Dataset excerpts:
---+---

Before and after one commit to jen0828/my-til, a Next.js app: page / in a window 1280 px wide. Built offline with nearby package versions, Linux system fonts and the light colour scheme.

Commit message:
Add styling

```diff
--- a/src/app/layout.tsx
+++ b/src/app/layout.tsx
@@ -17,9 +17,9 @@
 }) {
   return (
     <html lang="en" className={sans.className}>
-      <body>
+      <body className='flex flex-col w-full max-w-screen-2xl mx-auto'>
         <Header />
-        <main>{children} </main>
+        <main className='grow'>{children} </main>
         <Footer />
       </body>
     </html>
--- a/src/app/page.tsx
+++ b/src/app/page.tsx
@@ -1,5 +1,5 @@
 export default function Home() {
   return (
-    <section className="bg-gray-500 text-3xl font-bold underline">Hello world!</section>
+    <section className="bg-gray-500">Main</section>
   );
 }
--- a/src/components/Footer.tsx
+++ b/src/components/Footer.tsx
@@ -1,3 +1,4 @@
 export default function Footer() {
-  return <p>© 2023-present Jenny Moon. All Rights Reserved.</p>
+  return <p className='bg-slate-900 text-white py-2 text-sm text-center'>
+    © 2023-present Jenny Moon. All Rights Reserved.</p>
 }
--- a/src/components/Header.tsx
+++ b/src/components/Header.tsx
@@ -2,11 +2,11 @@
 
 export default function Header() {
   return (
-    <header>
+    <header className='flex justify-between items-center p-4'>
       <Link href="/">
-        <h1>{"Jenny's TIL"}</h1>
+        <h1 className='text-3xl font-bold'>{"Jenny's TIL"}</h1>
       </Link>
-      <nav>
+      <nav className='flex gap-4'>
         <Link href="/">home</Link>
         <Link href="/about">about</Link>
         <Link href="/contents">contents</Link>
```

---+---

Work to be completed — Using the records above, gather all lines where the string "flex" is present.

Written answer —
+      <body className='flex flex-col w-full max-w-screen-2xl mx-auto'>
+    <header className='flex justify-between items-center p-4'>
+      <nav className='flex gap-4'>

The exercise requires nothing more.